Her dress was ivory-white silk to compliment her fair skin and was cut in a way that enhanced her naturally graceful frame. The skirt trailed behind her and the bodice was decorated with thick lace in the shape of vines and leaves that carried down her arms to form the sleeves. The veil was a more delicate lace, with an intricate design of flowers and butterflies. Shorter in the front to cover her face, it cascaded down her back and beneath it her hair fell in thick honey-coloured waves. The make-up applied accentuated her best features whilst leaving her face looking almost entirely natural. Her mother and the bridesmaids were dressed in Brevic yellow, and the bouquets were white, yellow and red to match the flag.
Natasha took her daughter’s arm as they prepared to enter the hall. The bridesmaids took their places behind and they stepped forwards as the music began to play. For half a moment, Svetlana felt unusually self-conscious as all eyes turned to her, but as her gaze travelled towards Noleski she saw the antlered stag head of her god, Erastil.

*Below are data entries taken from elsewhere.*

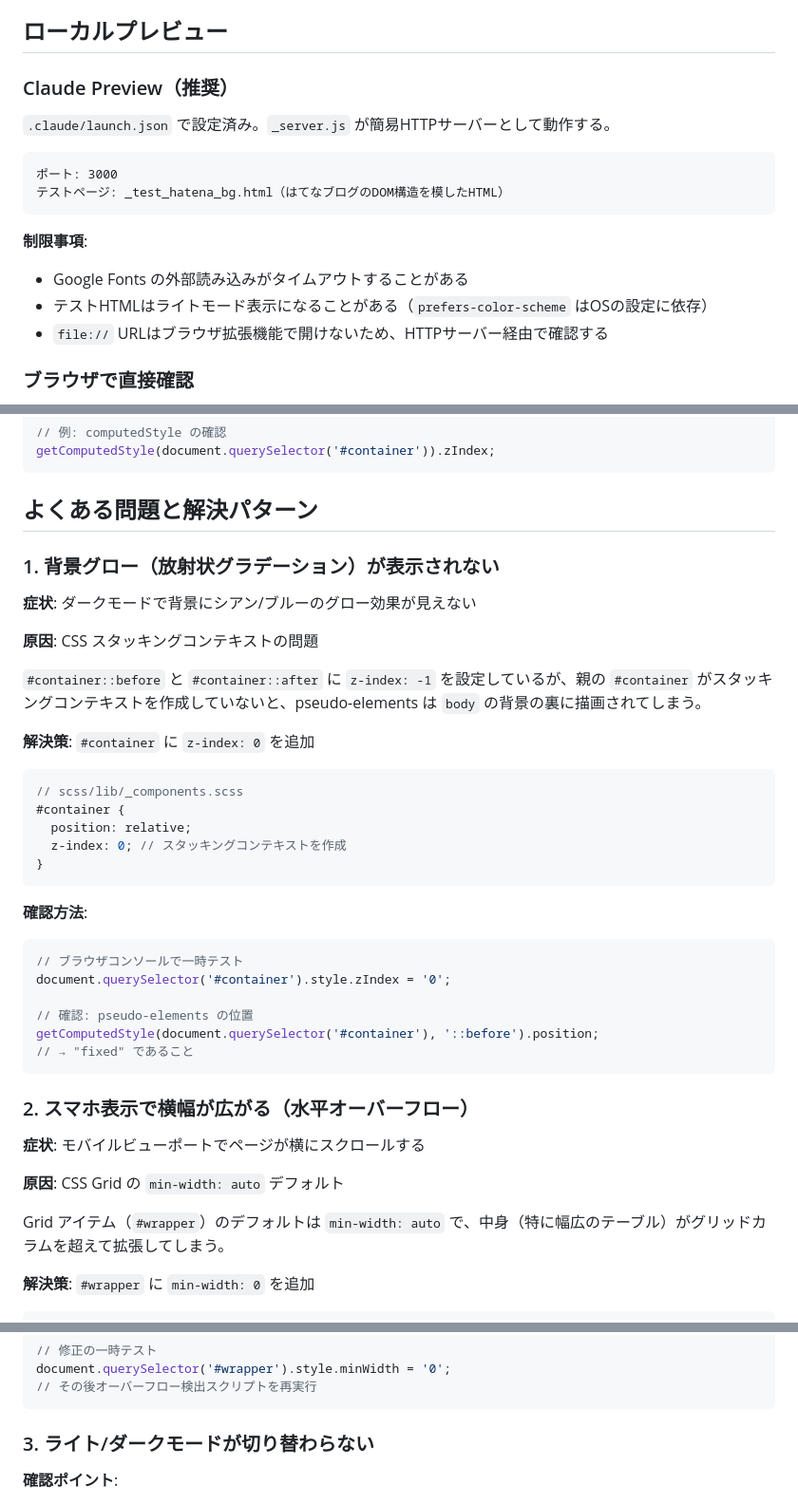
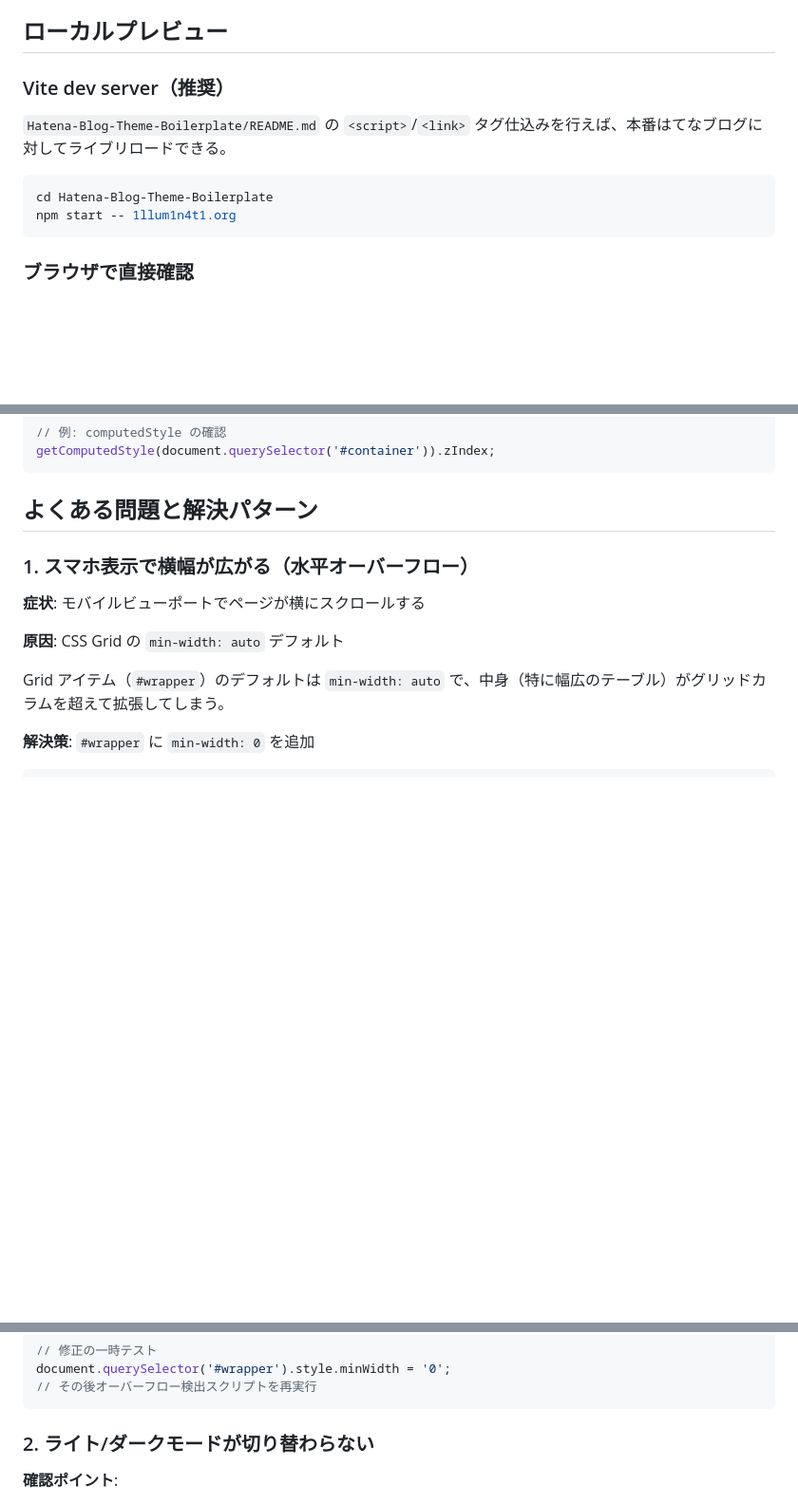
Before and after one commit to 1llum1n4t1s/1llum1n4t1s.github.io, a Markdown page: doc/DEBUGGING_GUIDE.md, 3 parts joined by grey strips. Shown at 95% size. Drawn GitHub-style; blank space fills up the shorter version.

````diff
--- a/doc/DEBUGGING_GUIDE.md
+++ b/doc/DEBUGGING_GUIDE.md
@@ -23,19 +23,14 @@ npm run build     # scss/ → build/boilerplate.css を生成
 
 ## ローカルプレビュー
 
-### Claude Preview（推奨）
+### Vite dev server（推奨）
 
-`.claude/launch.json` で設定済み。`_server.js` が簡易HTTPサーバーとして動作する。
+`Hatena-Blog-Theme-Boilerplate/README.md` の `<script>`/`<link>` タグ仕込みを行えば、本番はてなブログに対してライブリロードできる。
 
+```bash
+cd Hatena-Blog-Theme-Boilerplate
+npm start -- 1llum1n4t1.org
 ```
-ポート: 3000
-テストページ: _test_hatena_bg.html（はてなブログのDOM構造を模したHTML）
-```
-
-**制限事項**:
-- Google Fonts の外部読み込みがタイムアウトすることがある
-- テストHTMLはライトモード表示になることがある（`prefers-color-scheme` はOSの設定に依存）
-- `file://` URLはブラウザ拡張機能で開けないため、HTTPサーバー経由で確認する
 
 ### ブラウザで直接確認
 
@@ -51,36 +46,7 @@ getComputedStyle(document.querySelector('#container')).zIndex;
 
 ## よくある問題と解決パターン
 
-### 1. 背景グロー（放射状グラデーション）が表示されない
-
-**症状**: ダークモードで背景にシアン/ブルーのグロー効果が見えない
-
-**原因**: CSS スタッキングコンテキストの問題
-
-`#container::before` と `#container::after` に `z-index: -1` を設定しているが、親の `#container` がスタッキングコンテキストを作成していないと、pseudo-elements は `body` の背景の裏に描画されてしまう。
-
-**解決策**: `#container` に `z-index: 0` を追加
-
-```scss
-// scss/lib/_components.scss
-#container {
-  position: relative;
-  z-index: 0; // スタッキングコンテキストを作成
-}
-```
-
-**確認方法**:
-
-```javascript
-// ブラウザコンソールで一時テスト
-document.querySelector('#container').style.zIndex = '0';
-
-// 確認: pseudo-elements の位置
-getComputedStyle(document.querySelector('#container'), '::before').position;
-// → "fixed" であること
-```
-
-### 2. スマホ表示で横幅が広がる（水平オーバーフロー）
+### 1. スマホ表示で横幅が広がる（水平オーバーフロー）
 
 **症状**: モバイルビューポートでページが横にスクロールする
 
@@ -123,7 +89,7 @@ document.querySelector('#wrapper').style.minWidth = '0';
 // その後オーバーフロー検出スクリプトを再実行
 ```
 
-### 3. ライト/ダークモードが切り替わらない
+### 2. ライト/ダークモードが切り替わらない
 
 **確認ポイント**:
 - `prefers-color-scheme` はOSのダークモード設定に依存
````
Also changed, not shown: other parts of doc/DEBUGGING_GUIDE.md (+1 -2 lines), CLAUDE.md (+1 -1 lines), doc/PROJECT_OVERVIEW.md (+13 -20 lines).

His gentle eyes blinked softly at her and as he inclined his head slightly gratitude for his presence flowed over her, filling her with confidence for the moment. She hadn’t, until now, really appreciated the presence of the deities, being too wrapped up in preparations, but now she felt both honoured and humbled.
As she looked along to where Noleski stood, she knew it was only her mother’s touch and Erastil’s presence that was keeping her from running down the aisle to be by his side. He always looked smart; well-dressed and clean-shaven with his brown hair cut shorter than fashionable but in a style that suited him. Taller than most of those around him, with a healthy tan (an inheritance from his Varisian mother) and a natural fighter’s grace and poise, he would have stood out even if he weren’t the ruler. His height in particular was something Svetlana was appreciative of: half-elven, she was comfortably as tall as most Brevic men. As he stood there waiting for her, she felt overwhelmed with respect as well as love for the man she was to bind herself to.
Heart pounding so hard she was sure he would hear, Svetlana reached Noleski’s side. He lifted her veil so they stood, storm-grey eyes staring into vibrant green, and for a moment it was as if there was no one else there. And then Shelyn’s musical voice cut through their isolation and led them through their vows.
The chefs had outdone themselves at the wedding breakfast that followed. Alexei, with his beard and hair washed and brushed to its most gleaming appearance, was alone amongst the noble guests in not partaking of at least a nibble of the many dishes that were brought out, and Svetlana’s friends and family from her humble home ate with great gusto and pleasure. Toasts were made by men and gods and a celebratory atmosphere pervaded the entire city.
Once all had eaten and drunk their fill, Noleski led his wife back to the great hall in order to formally coronate her; introducing her as ‘Queen Svetlana Sertova’, they led the dancing.
The party continued into the early hours next day and if the couple at the centre of it had snuck off a little early no one could blame them.